Movie Review Score: 9ish

Disney has done an incredible job with storytelling over the years. They give us films fused with real-world problems and explain it so well that children can truly understand what’s going on in the world today. Adults and parents are also reminded of the problems we have through their storytelling. “Zootopia” is another film in which they accomplish just that.

“Zootopia” is a place where all animals, predators and prey alike, get along. It’s a city where any animal can chase their wildest dreams, while coexisting with all other species. We follow Judy Hopps (Ginnifer Goodwin), a rabbit who was told she could never become a cop. She completes the police academy and moves to Zootopia to follow her dreams. Judy is first assigned to parking ticket duty. Frustrated, she then takes the seemingly impossible task of finding a kidnapped Otter. She sees that she needs help, and finds the clever fox Nick Wilde (Jason Bateman) to accompany her on her quest. On her journey she finds very revealing details about some of the animals and the case gets very interesting.

Judy Hopps and Nick Wilde in "Zootopia" (2016)
Judy Hopps and Nick Wilde in "Zootopia" (2016)

“Zootopia” is absolutely hilarious and still carries all the heart-warming and tear-jerking moments Disney is so wonderful at creating. The voice-over work is flawless and is filled with an incredible supporting cast.

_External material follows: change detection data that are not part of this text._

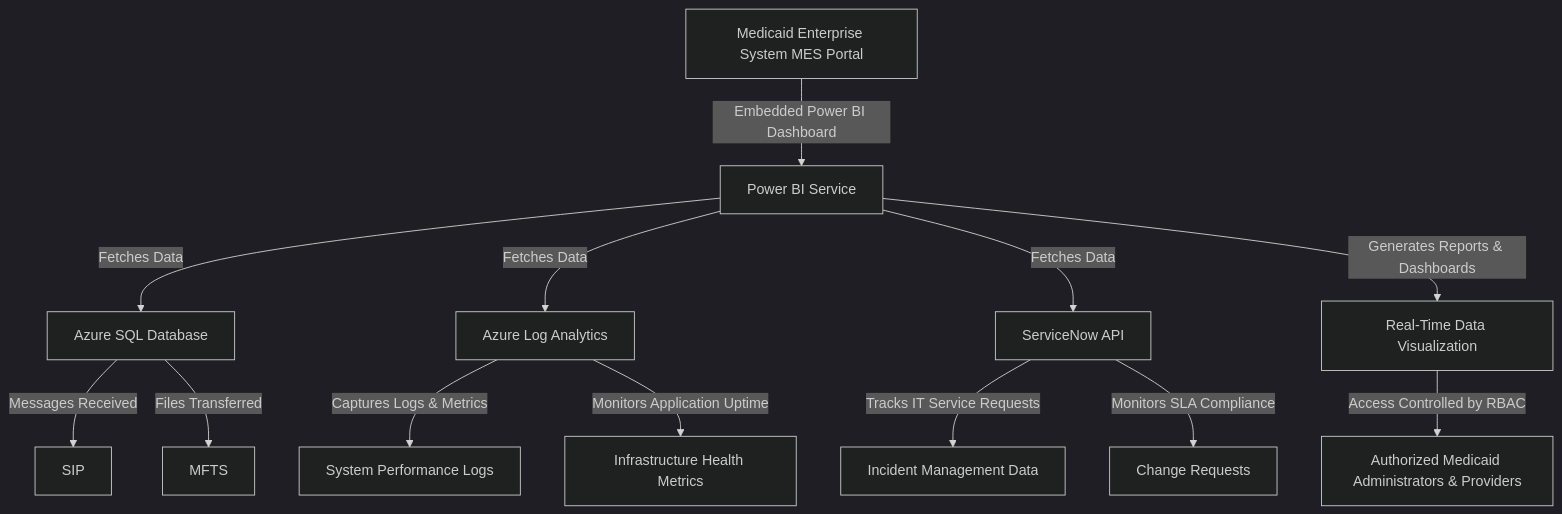
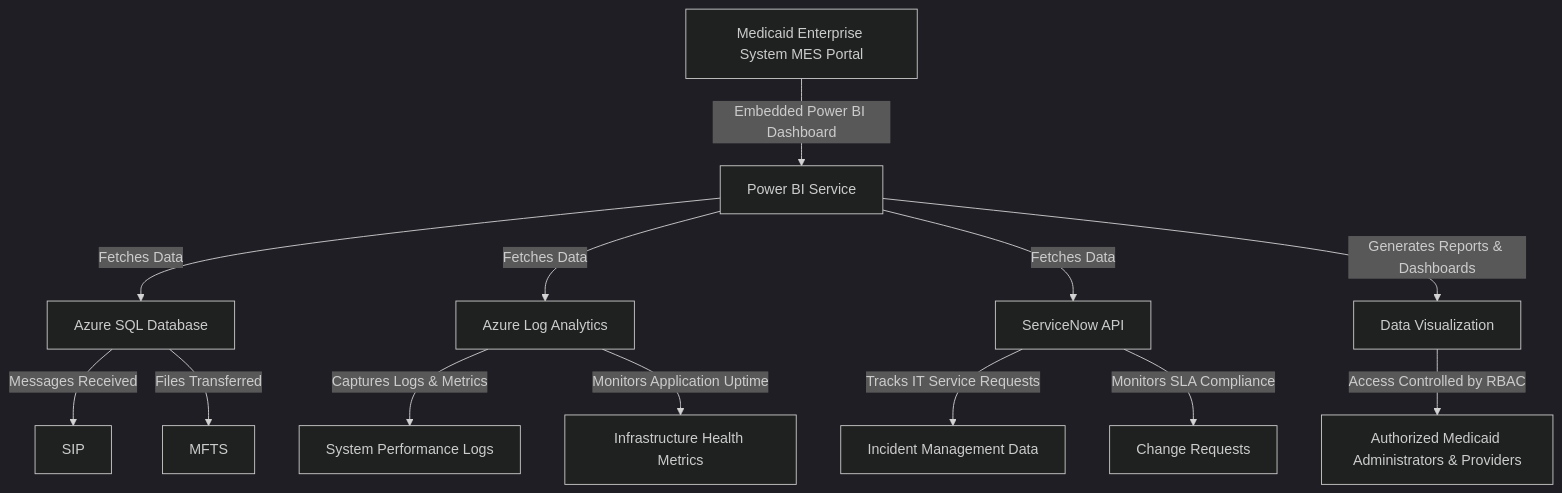
One commit to oigbokwe73/MuleSoft-Moveit-Azure-Data-Logging-Monitoring-Solution changed the first of 11 diagrams in README.md. Above: the diagram before and after it, drawn with Mermaid (dark theme). The commit also changed other lines of this file, not shown here.

````diff
--- a/README.md
+++ b/README.md
@@ -79,22 +83,22 @@
 ```mermaid
 
 graph TD
     A[Medicaid Enterprise System MES Portal] -->|Embedded Power BI Dashboard| B[Power BI Service]
     
     B -->|Fetches Data| C[Azure SQL Database]
     B -->|Fetches Data| D[Azure Log Analytics]
     B -->|Fetches Data| E[ServiceNow API]
     
     C -->|Messages Received| F[SIP]
     C -->|Files Transferred| G[MFTS]
     
     D -->|Captures Logs & Metrics| I[System Performance Logs]
     D -->|Monitors Application Uptime| J[Infrastructure Health Metrics]
 
     E -->|Tracks IT Service Requests| K[Incident Management Data]
     E -->|Monitors SLA Compliance| L[Change Requests]
 
-    B -->|Generates Reports & Dashboards| M[Real-Time Data Visualization]
+    B -->|Generates Reports & Dashboards| M[Data Visualization]
     
     M -->|Access Controlled by RBAC| N[Authorized Medicaid Administrators & Providers]
 ```
````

Most importantly, the creators show us discrimination in a different way on the big screen so everyone can witness what’s happening everyday all around us. They show us the problems with diversity and immigration in a way everyone can understand, even children. These problems can’t be allowed to continue.

The city Zootopia reminds me of New York City, and we must remember the poem on the Statue of Liberty. “Give me your tired, your poor, your huddled masses yearning to breathe free, the wretched refuse of your teeming shore.” This should still be deemed true today.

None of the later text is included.